A fascinating tale of archaeological detective work reveals that some of the most prized relics of Bronze Age Crete are in fact modern forgeries. Not only is one of the most famous pieces of ancient Greek art-the celebrated gold and ivory statuette of the Snake Goddess-almost certainly modern, but Minoan civilization as it has been popularly imagined is largely an invention of the early twentieth century. This is Kenneth Lapatin's startling conclusion in Mysteries of the Snake Goddess-a brilliant investigation into the true origins of the celebrated Bronze Age artifact, and into the fascinating world of archaeologists, adventurers, and artisans that converged in Crete at the turn of the twentieth century.
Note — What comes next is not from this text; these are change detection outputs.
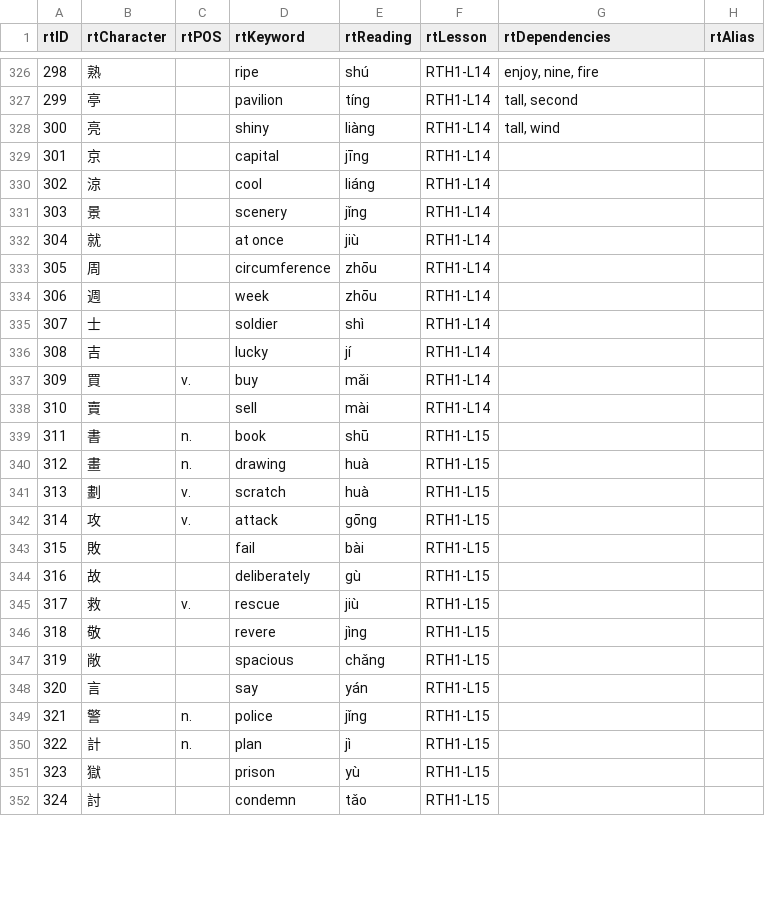
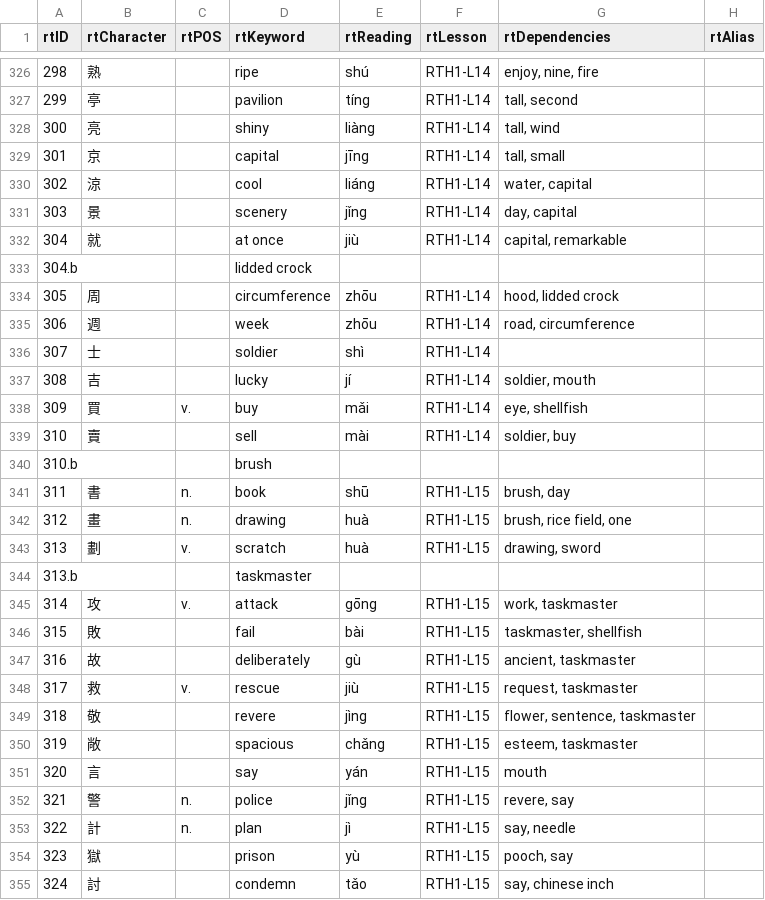
Before and after one commit to joyfulmantis/heisigUtils, a CSV file: heisig.csv, drawn as a sheet; only a part is shown, gaps mark what is left out; the diff covers the shown part only.

```diff
--- a/heisig.csv
+++ b/heisig.csv
@@ -328,25 +328,28 @@ rtID,rtCharacter,rtPOS,rtKeyword,rtReading,rtLesson,rtDependencies,rtAlias
 300,亮,,shiny,liàng,RTH1-L14,"tall, wind",
-301,京,,capital,jīng,RTH1-L14,,
-302,涼,,cool,liáng,RTH1-L14,,
-303,景,,scenery,jǐng,RTH1-L14,,
-304,就,,at once,jiù,RTH1-L14,,
-305,周,,circumference,zhōu,RTH1-L14,,
-306,週,,week,zhōu,RTH1-L14,,
+301,京,,capital,jīng,RTH1-L14,"tall, small",
+302,涼,,cool,liáng,RTH1-L14,"water, capital",
+303,景,,scenery,jǐng,RTH1-L14,"day, capital",
+304,就,,at once,jiù,RTH1-L14,"capital, remarkable",
+304.b,,,lidded crock,,,,
+305,周,,circumference,zhōu,RTH1-L14,"hood, lidded crock",
+306,週,,week,zhōu,RTH1-L14,"road, circumference",
 307,士,,soldier,shì,RTH1-L14,,
-308,吉,,lucky,jí,RTH1-L14,,
-309,買,v.,buy,mǎi,RTH1-L14,,
-310,賣,,sell,mài,RTH1-L14,,
-311,書,n.,book,shū,RTH1-L15,,
-312,畫,n.,drawing,huà,RTH1-L15,,
-313,劃,v.,scratch,huà,RTH1-L15,,
-314,攻,v.,attack,gōng,RTH1-L15,,
-315,敗,,fail,bài,RTH1-L15,,
-316,故,,deliberately,gù,RTH1-L15,,
-317,救,v.,rescue,jiù,RTH1-L15,,
-318,敬,,revere,jìng,RTH1-L15,,
-319,敞,,spacious,chǎng,RTH1-L15,,
-320,言,,say,yán,RTH1-L15,,
-321,警,n.,police,jǐng,RTH1-L15,,
-322,計,n.,plan,jì,RTH1-L15,,
-323,獄,,prison,yù,RTH1-L15,,
-324,討,,condemn,tǎo,RTH1-L15,,
+308,吉,,lucky,jí,RTH1-L14,"soldier, mouth",
+309,買,v.,buy,mǎi,RTH1-L14,"eye, shellfish",
+310,賣,,sell,mài,RTH1-L14,"soldier, buy",
+310.b,,,brush,,,,
+311,書,n.,book,shū,RTH1-L15,"brush, day",
+312,畫,n.,drawing,huà,RTH1-L15,"brush, rice field, one",
+313,劃,v.,scratch,huà,RTH1-L15,"drawing, sword",
+313.b,,,taskmaster,,,,
+314,攻,v.,attack,gōng,RTH1-L15,"work, taskmaster",
+315,敗,,fail,bài,RTH1-L15,"taskmaster, shellfish",
+316,故,,deliberately,gù,RTH1-L15,"ancient, taskmaster",
+317,救,v.,rescue,jiù,RTH1-L15,"request, taskmaster",
+318,敬,,revere,jìng,RTH1-L15,"flower, sentence, taskmaster",
+319,敞,,spacious,chǎng,RTH1-L15,"esteem, taskmaster",
+320,言,,say,yán,RTH1-L15,mouth,
+321,警,n.,police,jǐng,RTH1-L15,"revere, say",
+322,計,n.,plan,jì,RTH1-L15,"say, needle",
+323,獄,,prison,yù,RTH1-L15,"pooch, say",
+324,討,,condemn,tǎo,RTH1-L15,"say, chinese inch",
```
Also changed, not shown: 1 added row and 9 edited cells elsewhere in this file.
Including characters from Sir Arthur Evans, legendary excavator of the Palace of Minos at Knossos, who was driven to discover a sophisticated early European civilization to rival that of the Orient, to his principal restorer Swiss painter Emil Gillieron, who out of handfuls of fragments fashioned a picture of Minoan life that conformed to contemporary taste, this is a riveting tale of archeological discovery.
"An archaeological detective story and, on a far deeper level, an inquiry into the uses of the past. "Mysteries of the Snake Goddess is, indeed a mystery.... Suffice to say, as [Lapatin] does at the end, that 'she has provided a canvas on which archaeologists and curators, looters and smugglers, dealers and forgers, art patrons and museum goers, feminists and spiritualists, have painted their preconceptions, desires and preoccupations for an idealized past.'"